━━ GIVEN DATA ━━

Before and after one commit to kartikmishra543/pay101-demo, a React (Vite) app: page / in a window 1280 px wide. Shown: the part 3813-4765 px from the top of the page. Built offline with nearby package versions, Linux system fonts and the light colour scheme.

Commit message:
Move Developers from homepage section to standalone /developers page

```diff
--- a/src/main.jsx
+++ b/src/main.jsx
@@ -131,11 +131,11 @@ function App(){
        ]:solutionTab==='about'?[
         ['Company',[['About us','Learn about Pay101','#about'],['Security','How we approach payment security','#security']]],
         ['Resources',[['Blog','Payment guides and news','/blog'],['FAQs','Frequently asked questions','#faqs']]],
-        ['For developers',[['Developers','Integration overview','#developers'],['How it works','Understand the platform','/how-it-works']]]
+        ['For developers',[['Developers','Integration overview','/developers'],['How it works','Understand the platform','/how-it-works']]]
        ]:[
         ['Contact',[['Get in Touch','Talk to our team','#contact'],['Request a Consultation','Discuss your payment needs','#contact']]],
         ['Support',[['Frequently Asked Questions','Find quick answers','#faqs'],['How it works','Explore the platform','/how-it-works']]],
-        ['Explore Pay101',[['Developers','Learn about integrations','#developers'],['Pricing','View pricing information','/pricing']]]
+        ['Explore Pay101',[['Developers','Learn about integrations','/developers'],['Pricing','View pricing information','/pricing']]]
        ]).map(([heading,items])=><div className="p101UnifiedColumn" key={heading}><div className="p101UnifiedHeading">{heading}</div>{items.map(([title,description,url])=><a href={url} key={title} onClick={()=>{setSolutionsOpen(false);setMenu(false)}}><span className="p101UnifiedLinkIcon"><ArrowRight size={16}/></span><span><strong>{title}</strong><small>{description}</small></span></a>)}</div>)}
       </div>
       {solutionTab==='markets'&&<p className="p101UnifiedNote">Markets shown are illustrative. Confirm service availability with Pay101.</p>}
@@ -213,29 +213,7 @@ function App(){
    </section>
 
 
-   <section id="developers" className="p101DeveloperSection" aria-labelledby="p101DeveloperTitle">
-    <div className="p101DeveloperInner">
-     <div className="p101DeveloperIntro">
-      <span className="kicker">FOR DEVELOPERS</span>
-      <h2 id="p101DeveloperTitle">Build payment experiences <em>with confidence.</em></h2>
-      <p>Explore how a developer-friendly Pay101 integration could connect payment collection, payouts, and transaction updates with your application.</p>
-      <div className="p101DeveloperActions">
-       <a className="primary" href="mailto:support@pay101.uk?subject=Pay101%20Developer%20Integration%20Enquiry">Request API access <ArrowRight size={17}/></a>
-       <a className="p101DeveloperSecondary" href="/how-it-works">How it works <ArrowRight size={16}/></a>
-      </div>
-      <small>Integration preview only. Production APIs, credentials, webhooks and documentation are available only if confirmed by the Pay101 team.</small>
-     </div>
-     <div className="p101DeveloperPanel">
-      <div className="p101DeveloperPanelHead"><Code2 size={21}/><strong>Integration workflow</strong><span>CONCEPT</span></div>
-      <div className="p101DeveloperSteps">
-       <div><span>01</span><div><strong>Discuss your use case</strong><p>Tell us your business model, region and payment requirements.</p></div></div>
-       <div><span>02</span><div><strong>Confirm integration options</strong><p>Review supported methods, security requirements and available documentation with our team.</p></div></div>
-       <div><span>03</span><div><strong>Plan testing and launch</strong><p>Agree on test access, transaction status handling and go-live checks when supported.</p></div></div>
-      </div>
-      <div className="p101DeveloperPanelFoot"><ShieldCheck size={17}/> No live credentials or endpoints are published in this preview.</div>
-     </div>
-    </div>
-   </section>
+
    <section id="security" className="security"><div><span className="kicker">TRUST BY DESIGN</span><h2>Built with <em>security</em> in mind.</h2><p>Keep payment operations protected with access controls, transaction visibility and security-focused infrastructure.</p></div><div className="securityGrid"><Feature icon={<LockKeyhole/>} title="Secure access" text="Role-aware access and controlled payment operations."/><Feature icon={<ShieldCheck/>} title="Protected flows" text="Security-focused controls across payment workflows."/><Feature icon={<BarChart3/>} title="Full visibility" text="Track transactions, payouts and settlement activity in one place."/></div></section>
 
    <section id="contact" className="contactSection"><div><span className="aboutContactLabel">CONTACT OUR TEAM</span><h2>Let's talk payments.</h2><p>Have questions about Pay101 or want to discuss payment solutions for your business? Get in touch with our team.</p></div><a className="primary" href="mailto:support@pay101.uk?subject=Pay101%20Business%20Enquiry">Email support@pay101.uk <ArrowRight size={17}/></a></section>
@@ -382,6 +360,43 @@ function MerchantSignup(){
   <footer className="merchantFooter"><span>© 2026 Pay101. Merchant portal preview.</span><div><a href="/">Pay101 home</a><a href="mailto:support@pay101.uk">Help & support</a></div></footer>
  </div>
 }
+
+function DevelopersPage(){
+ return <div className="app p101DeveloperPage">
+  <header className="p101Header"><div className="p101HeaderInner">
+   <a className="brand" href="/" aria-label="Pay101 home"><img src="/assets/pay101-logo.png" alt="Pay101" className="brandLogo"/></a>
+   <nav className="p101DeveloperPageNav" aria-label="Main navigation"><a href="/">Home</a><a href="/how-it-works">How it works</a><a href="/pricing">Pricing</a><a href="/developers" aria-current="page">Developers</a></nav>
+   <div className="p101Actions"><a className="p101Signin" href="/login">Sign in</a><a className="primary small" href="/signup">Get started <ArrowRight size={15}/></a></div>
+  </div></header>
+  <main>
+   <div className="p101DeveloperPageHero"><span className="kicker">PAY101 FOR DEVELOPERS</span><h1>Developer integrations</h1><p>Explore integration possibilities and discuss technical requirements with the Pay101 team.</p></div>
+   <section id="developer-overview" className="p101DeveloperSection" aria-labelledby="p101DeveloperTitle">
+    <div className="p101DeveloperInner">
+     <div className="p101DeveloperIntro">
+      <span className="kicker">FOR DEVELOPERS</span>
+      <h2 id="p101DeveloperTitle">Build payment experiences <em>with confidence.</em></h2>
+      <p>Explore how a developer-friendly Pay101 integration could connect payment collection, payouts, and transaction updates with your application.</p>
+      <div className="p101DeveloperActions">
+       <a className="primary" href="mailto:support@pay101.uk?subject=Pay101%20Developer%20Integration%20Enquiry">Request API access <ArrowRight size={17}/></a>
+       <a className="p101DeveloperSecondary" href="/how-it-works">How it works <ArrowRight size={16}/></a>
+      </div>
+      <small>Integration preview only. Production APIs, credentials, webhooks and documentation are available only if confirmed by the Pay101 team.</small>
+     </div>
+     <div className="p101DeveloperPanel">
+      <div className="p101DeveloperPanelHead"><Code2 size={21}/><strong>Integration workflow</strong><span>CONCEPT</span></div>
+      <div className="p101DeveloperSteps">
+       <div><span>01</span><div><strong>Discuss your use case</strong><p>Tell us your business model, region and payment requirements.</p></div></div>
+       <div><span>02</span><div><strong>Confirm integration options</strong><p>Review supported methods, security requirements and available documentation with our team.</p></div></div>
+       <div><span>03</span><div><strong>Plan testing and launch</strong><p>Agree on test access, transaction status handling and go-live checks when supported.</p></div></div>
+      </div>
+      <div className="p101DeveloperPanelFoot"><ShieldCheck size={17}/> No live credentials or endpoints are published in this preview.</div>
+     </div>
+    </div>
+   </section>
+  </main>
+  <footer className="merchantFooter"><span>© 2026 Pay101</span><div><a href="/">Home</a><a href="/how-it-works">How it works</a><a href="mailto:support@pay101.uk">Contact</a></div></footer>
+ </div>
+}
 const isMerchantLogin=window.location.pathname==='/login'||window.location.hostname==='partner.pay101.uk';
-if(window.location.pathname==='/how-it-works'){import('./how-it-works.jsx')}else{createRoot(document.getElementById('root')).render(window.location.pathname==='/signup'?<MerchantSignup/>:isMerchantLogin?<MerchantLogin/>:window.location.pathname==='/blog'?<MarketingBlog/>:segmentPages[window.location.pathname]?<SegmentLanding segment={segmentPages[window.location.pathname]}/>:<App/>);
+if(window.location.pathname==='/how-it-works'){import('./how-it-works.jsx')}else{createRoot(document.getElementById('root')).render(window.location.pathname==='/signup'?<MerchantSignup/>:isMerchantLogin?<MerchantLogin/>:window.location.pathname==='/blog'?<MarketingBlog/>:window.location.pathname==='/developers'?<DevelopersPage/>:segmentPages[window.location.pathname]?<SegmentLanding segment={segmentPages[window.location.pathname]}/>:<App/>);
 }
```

━━━

▶ **PROMPT**:
In the entries, find every line holding "friendly" and copy it.

▶ **REPLY**:
-      <p>Explore how a developer-friendly Pay101 integration could connect payment collection, payouts, and transaction updates with your application.</p>
+      <p>Explore how a developer-friendly Pay101 integration could connect payment collection, payouts, and transaction updates with your application.</p>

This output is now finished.